What traffic laws that may exist are widely ignored.  Our guide told us that Albanians donít like obeying rules Ė a good omen for a future member of the EU!

Our objective in this town of 16,000 was the castle and in particular its museum.  This in fact was excellent.  The castle was able to withstand three major sieges and was very much associated with Skenderbej.

Although roads have been improved in the past 5 years and money has come from the EU there was complete chaos in the centre of town as we returned to the coach, with people double parked in the narrow streets.

We moved on to Tirana on the plain between the mountains and the sea.  This city was much more ordered and modern.  Built by the Ottomans in the 17th century it became the capital in 1920.  There were yet more drab soviet style blocks of flats, although some had recently been painted in bright colours at the instigation of the mayor. It is perhaps ironic that a pyramid shaped building in the centre of the city, built in memory of the dictator now lies derelict and covered in graffiti.  We went to visit this with Glennis, the wife on Discovery's Security Officer.

We had lunched near the pyramid in the Sky Tower in a restaurant on about the 12th floor and served by a tiny lift!  Our trip then concluded with a visit to the museum which our guide took us through quickly, but adequately, our time being short.

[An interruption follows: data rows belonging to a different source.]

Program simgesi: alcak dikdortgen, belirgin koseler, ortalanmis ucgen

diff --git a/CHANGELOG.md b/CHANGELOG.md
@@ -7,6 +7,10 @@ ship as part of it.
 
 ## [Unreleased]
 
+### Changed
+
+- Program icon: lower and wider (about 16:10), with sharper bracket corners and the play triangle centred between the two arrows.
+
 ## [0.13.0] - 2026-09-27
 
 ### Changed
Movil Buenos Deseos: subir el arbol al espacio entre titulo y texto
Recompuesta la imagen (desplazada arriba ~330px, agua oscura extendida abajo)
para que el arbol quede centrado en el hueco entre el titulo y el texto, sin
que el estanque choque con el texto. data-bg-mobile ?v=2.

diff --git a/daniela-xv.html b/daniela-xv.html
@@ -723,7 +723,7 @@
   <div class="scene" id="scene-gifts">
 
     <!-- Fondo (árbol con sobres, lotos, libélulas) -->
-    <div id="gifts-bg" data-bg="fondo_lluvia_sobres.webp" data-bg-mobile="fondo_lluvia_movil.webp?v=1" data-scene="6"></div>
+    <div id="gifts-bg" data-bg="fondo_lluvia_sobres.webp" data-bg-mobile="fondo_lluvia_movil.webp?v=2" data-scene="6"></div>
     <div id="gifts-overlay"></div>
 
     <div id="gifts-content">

An interesting insight into yet another failed communist state of which we have seen quite a number around the world.